## Problem
Please reproduce all of the data below exactly, leaving each picture out.

(Records from a dataset)
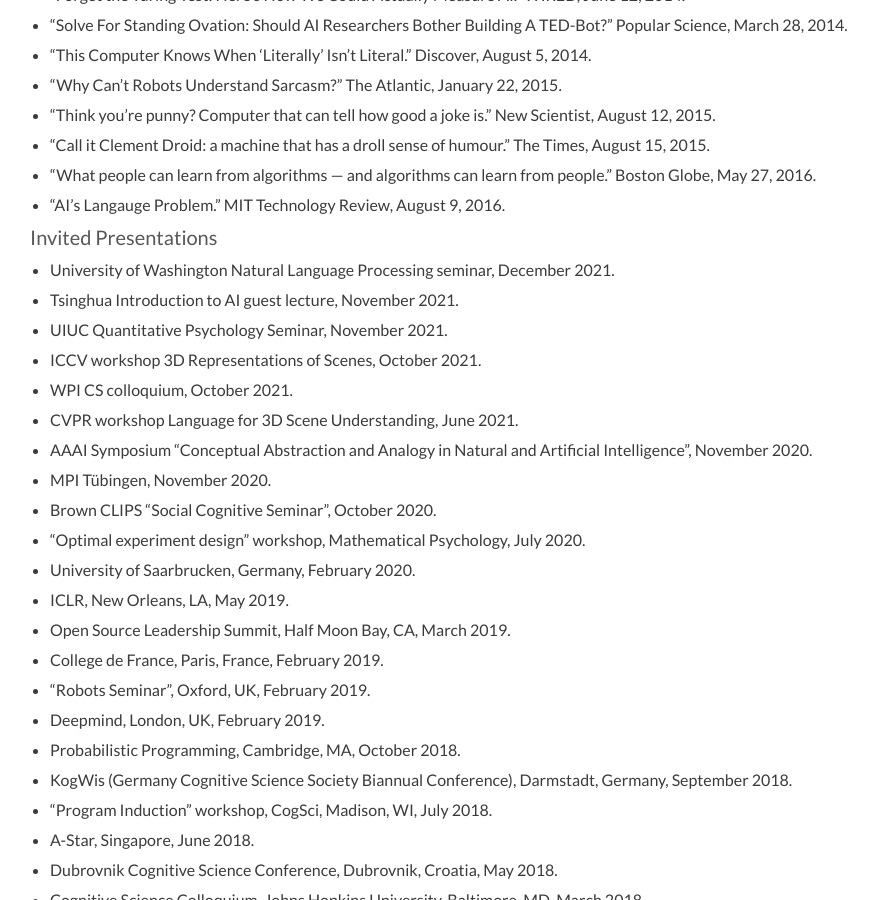
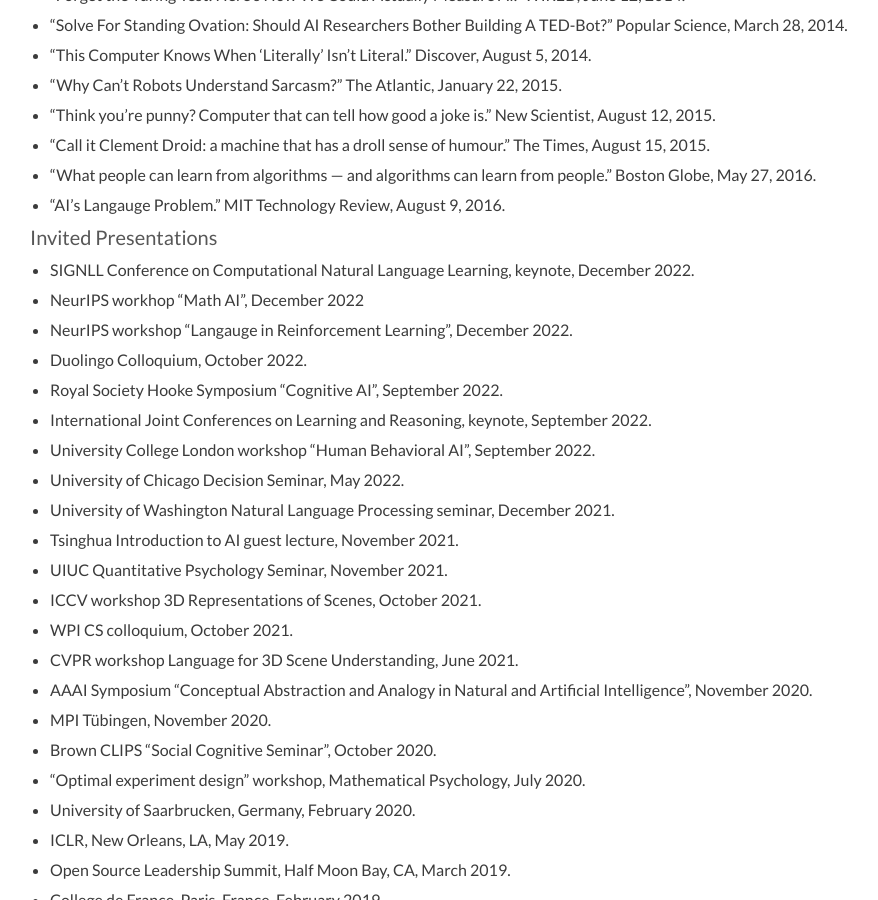
Before and after one commit to stanford-cocolab/cocolab.stanford.edu, a Jekyll site: the page built from ndg-cv.md, in a window 1280 px wide and 900 px high, scrolled down 3453 px. Shown: the whole window, without its empty margins (170-1048 px from the left). Built offline with Jekyll 4.4.1, drawn with Linux system fonts in a browser that asks for light colours; a script that is not in the unit is left out.

Commit message:
updates to cv

```diff
--- a/ndg-cv.md
+++ b/ndg-cv.md
@@ -216,6 +216,22 @@
 
 
 ## Invited Presentations
+
+* SIGNLL Conference on Computational Natural Language Learning, keynote, December 2022.
+
+* NeurIPS workhop "Math AI", December 2022
+
+* NeurIPS workshop "Langauge in Reinforcement Learning", December 2022.
+
+* Duolingo Colloquium, October 2022.
+
+* Royal Society Hooke Symposium "Cognitive AI", September 2022.
+
+* International Joint Conferences on Learning and Reasoning, keynote, September 2022.
+
+* University College London workshop "Human Behavioral AI", September 2022.
+
+* University of Chicago Decision Seminar, May 2022.
 
 * University of Washington Natural Language Processing seminar, December 2021.
 
```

## Solution to this exercise
Before and after one commit to stanford-cocolab/cocolab.stanford.edu, a Jekyll site: the page built from ndg-cv.md, in a window 1280 px wide and 900 px high, scrolled down 3453 px. Shown: the whole window, without its empty margins (170-1048 px from the left). Built offline with Jekyll 4.4.1, drawn with Linux system fonts in a browser that asks for light colours; a script that is not in the unit is left out.

Commit message:
updates to cv

```diff
--- a/ndg-cv.md
+++ b/ndg-cv.md
@@ -216,6 +216,22 @@
 
 
 ## Invited Presentations
+
+* SIGNLL Conference on Computational Natural Language Learning, keynote, December 2022.
+
+* NeurIPS workhop "Math AI", December 2022
+
+* NeurIPS workshop "Langauge in Reinforcement Learning", December 2022.
+
+* Duolingo Colloquium, October 2022.
+
+* Royal Society Hooke Symposium "Cognitive AI", September 2022.
+
+* International Joint Conferences on Learning and Reasoning, keynote, September 2022.
+
+* University College London workshop "Human Behavioral AI", September 2022.
+
+* University of Chicago Decision Seminar, May 2022.
 
 * University of Washington Natural Language Processing seminar, December 2021.
 
```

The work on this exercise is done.